BY: Elizabeth Konadu-Boakye
Juliet Kaingbanja (2nd from left), Administrative Officer, Amnesty International, Ghana Section, addressing the meeting. Picture: ELVIS NII NOI DOWUONA
Juliet Kaingbanja (2nd from left), Administrative Officer, Amnesty International, Ghana Section, addressing the meeting. Picture: ELVIS NII NOI DOWUONA

Amnesty International, a human rights advocacy body, has appealed to all stakeholders to join hands and submit a memorandum in support of the Private Members Bill before Parliament towards the abolition of the death penalty.

It said the memorandum would facilitate the passage of the bill which it said had been long overdue.
Amnesty International made the appeal when its executive members paid a courtesy call to the Executive Director of Crime Check Foundation in his office in Accra yesterday

The Campaign and Communication Coordinator for Amnesty International Ghana, Belinda Asamanyuah, said over the years, in seeking the abolition of the penalty, it realised that constitutional reviews through a referendum would be expensive for the organisation and the country.

She further stated that through the advice of a legal team, the organisation decided to advocate for a life imprisonment sentence instead of the death penalty.

Strategy

"Our strategy has changed to an advocacy approach grounded on sound legal advice which now focuses on amending the Criminal Offences Act, 1960 (Act 29) to abolish 96 per cent of the provisions relating to the use of the death penalty and the Ghana Armed Forces Act, 1662 (Act 105)," she said.


That approach, Ms Asamanyuah said, sought to demonstrate that the organisation's quest in abolishing capital punishment could be largely achieved without necessarily amending the 1992 Constitution as that seemed to be a long-term goal.

Through many efforts, she stated that the Deputy Ranking Member of the Committee on Legal, Constitutional and Parliamentary Affairs and Member of Parliament (MP) for Madina, Francis-Xavier Sosu, took up the issue and introduced a Private Member’s Bill, which had been read and referred to the Constitutional and Legal Affairs Committee.

“Now we have gotten to a stage where the committee is requesting a memorandum in support of the bill that is before them and as co-sponsors of the bill, we are paying courtesy calls on all organisations that share similar visions with us, especially in the fight for the right to life and the right for prisoners as well,” Ms Asamanyuah added.

She, therefore, called on the Executive Director of Crime Check Foundation to support their organisation by submitting a memorandum that would facilitate the passage of the bill.

Reality

The Executive Director of Crime Check Foundation, Ibrahim Oppong Kwarteng, said the move by Amnesty International Ghana was a worthy cause, adding that the abolition of the death penalty law was long overdue.

He, however, stated that apart from the abolition of the death penalty law, there was more that needed to be done with regard to the life of prisoners in the country.

Mr Kwarteng called on the organisation to turn their watch and focus on other fundamental human rights of prisoners in the country.

“I am saying that because I have been to the prisons and I can state with authority that the situation over there is very terrible and they need help.
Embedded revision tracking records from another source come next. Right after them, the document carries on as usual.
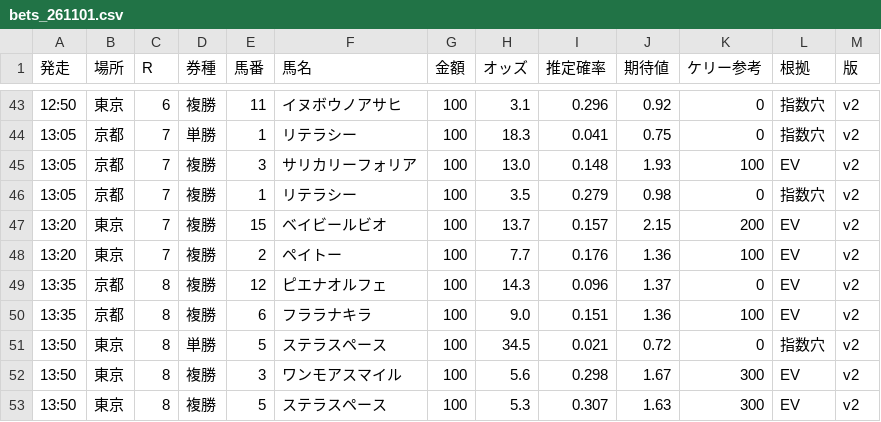
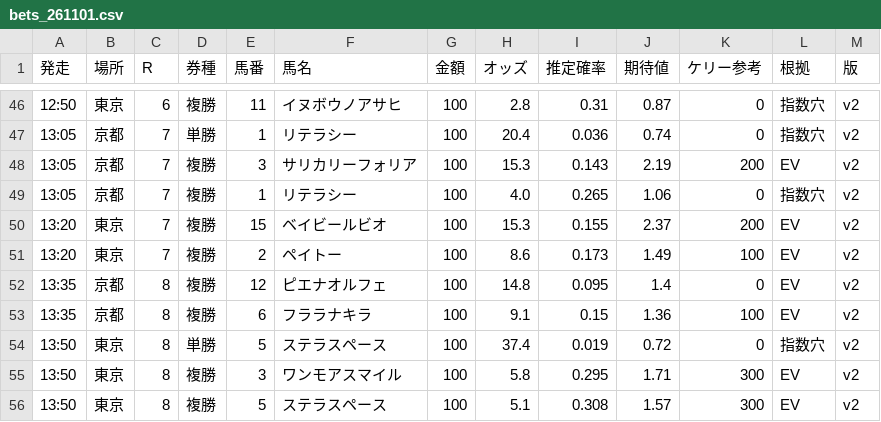
Before and after one commit to notk0618-code/keiba-dashboard, a CSV file: bets_261101.csv, drawn as a sheet; only a part is shown, gaps mark what is left out; the diff covers the shown part only.

```diff
--- a/bets_261101.csv
+++ b/bets_261101.csv
@@ -43,11 +46,11 @@
-12:50,東京,6,複勝,11,イヌボウノアサヒ,100,3.1,0.296,0.92,0,指数穴,v2
-13:05,京都,7,単勝,1,リテラシー,100,18.3,0.041,0.75,0,指数穴,v2
-13:05,京都,7,複勝,3,サリカリーフォリア,100,13.0,0.148,1.93,100,EV,v2
-13:05,京都,7,複勝,1,リテラシー,100,3.5,0.279,0.98,0,指数穴,v2
-13:20,東京,7,複勝,15,ベイビールビオ,100,13.7,0.157,2.15,200,EV,v2
-13:20,東京,7,複勝,2,ペイトー,100,7.7,0.176,1.36,100,EV,v2
-13:35,京都,8,複勝,12,ピエナオルフェ,100,14.3,0.096,1.37,0,EV,v2
-13:35,京都,8,複勝,6,フララナキラ,100,9.0,0.151,1.36,100,EV,v2
-13:50,東京,8,単勝,5,ステラスペース,100,34.5,0.021,0.72,0,指数穴,v2
-13:50,東京,8,複勝,3,ワンモアスマイル,100,5.6,0.298,1.67,300,EV,v2
-13:50,東京,8,複勝,5,ステラスペース,100,5.3,0.307,1.63,300,EV,v2
+12:50,東京,6,複勝,11,イヌボウノアサヒ,100,2.8,0.31,0.87,0,指数穴,v2
+13:05,京都,7,単勝,1,リテラシー,100,20.4,0.036,0.74,0,指数穴,v2
+13:05,京都,7,複勝,3,サリカリーフォリア,100,15.3,0.143,2.19,200,EV,v2
+13:05,京都,7,複勝,1,リテラシー,100,4.0,0.265,1.06,0,指数穴,v2
+13:20,東京,7,複勝,15,ベイビールビオ,100,15.3,0.155,2.37,200,EV,v2
+13:20,東京,7,複勝,2,ペイトー,100,8.6,0.173,1.49,100,EV,v2
+13:35,京都,8,複勝,12,ピエナオルフェ,100,14.8,0.095,1.4,0,EV,v2
+13:35,京都,8,複勝,6,フララナキラ,100,9.1,0.15,1.36,100,EV,v2
+13:50,東京,8,単勝,5,ステラスペース,100,37.4,0.019,0.72,0,指数穴,v2
+13:50,東京,8,複勝,3,ワンモアスマイル,100,5.8,0.295,1.71,300,EV,v2
+13:50,東京,8,複勝,5,ステラスペース,100,5.1,0.308,1.57,300,EV,v2
```
Also changed, not shown: 4 added rows, 2 removed rows and 79 edited cells elsewhere in this file, 5 other files.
We need to narrow into the reality on the ground,” he said.

He pledged his support to the organisation and expressed the hope for more collaborations in making the life of prisoners in the country better.